— Your goal —
Answer with a single number stating how many lines of the entries below include the string "routeName".

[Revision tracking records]
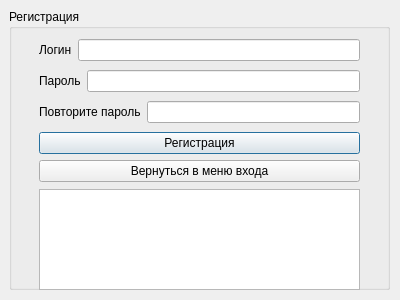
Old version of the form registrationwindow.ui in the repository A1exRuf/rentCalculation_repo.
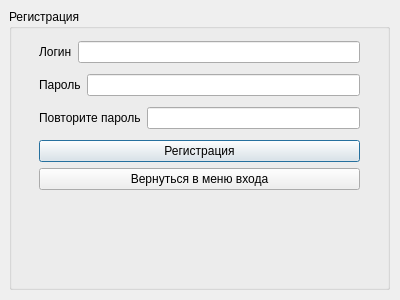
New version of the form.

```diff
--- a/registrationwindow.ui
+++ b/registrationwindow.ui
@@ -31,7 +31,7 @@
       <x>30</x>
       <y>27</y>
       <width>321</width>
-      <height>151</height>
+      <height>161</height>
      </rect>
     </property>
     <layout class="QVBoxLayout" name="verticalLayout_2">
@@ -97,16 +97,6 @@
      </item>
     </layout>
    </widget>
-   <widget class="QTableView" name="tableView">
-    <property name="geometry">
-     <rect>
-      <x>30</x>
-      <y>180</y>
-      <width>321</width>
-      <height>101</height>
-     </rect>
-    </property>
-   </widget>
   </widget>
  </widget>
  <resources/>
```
---
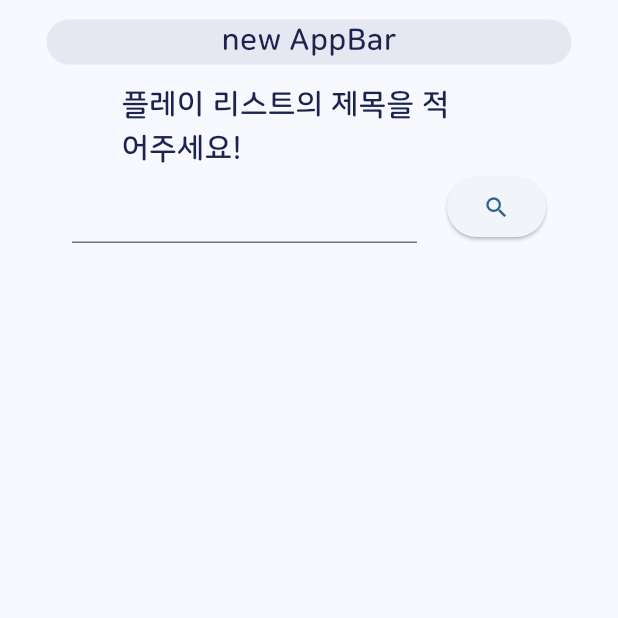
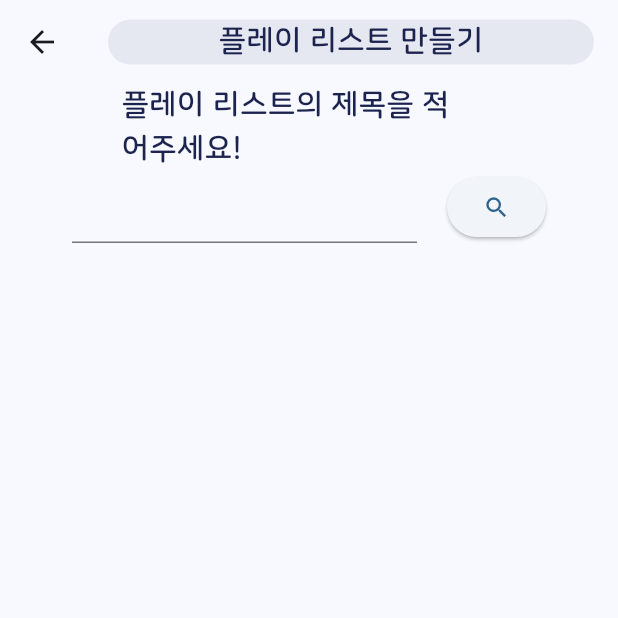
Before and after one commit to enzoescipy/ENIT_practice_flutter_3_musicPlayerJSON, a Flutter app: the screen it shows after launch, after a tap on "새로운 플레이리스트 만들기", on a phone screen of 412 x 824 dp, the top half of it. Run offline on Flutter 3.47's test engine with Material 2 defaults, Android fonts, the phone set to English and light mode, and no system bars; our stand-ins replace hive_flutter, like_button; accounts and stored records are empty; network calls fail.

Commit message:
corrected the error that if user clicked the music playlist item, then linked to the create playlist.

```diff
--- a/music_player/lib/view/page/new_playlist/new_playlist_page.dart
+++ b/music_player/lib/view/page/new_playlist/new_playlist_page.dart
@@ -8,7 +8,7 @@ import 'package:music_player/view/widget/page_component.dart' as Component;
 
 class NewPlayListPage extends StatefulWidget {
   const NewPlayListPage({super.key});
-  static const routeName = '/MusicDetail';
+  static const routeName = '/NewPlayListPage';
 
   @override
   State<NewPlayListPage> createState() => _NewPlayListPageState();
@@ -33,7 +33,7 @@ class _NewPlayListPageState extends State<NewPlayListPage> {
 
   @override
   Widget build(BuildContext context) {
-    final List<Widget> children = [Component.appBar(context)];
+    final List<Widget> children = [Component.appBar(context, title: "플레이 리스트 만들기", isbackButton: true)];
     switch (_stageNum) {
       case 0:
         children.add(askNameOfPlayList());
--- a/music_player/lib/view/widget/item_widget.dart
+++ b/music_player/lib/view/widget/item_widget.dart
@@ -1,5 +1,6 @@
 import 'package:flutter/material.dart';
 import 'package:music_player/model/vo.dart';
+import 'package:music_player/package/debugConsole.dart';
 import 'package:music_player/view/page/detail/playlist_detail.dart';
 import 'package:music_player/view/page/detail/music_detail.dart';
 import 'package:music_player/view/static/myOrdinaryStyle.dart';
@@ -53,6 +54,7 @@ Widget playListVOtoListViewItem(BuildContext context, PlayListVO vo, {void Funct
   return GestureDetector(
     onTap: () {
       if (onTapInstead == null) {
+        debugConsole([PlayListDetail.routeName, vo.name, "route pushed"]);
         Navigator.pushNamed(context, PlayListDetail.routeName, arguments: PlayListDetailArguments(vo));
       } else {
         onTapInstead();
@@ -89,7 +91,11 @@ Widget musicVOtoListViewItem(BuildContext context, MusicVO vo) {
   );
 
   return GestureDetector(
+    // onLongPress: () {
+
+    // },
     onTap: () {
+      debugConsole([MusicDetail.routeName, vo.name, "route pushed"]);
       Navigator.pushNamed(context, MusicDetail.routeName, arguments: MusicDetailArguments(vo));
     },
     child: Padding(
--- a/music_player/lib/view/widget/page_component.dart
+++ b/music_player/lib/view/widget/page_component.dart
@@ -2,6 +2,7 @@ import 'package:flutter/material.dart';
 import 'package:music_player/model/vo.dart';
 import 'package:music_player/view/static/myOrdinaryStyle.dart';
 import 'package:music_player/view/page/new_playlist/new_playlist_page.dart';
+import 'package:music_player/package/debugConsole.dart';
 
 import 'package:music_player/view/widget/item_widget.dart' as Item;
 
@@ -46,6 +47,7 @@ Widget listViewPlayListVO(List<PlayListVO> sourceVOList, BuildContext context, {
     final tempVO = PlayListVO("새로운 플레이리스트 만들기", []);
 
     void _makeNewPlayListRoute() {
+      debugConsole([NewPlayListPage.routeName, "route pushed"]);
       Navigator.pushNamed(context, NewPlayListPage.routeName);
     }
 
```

— Completed task —
8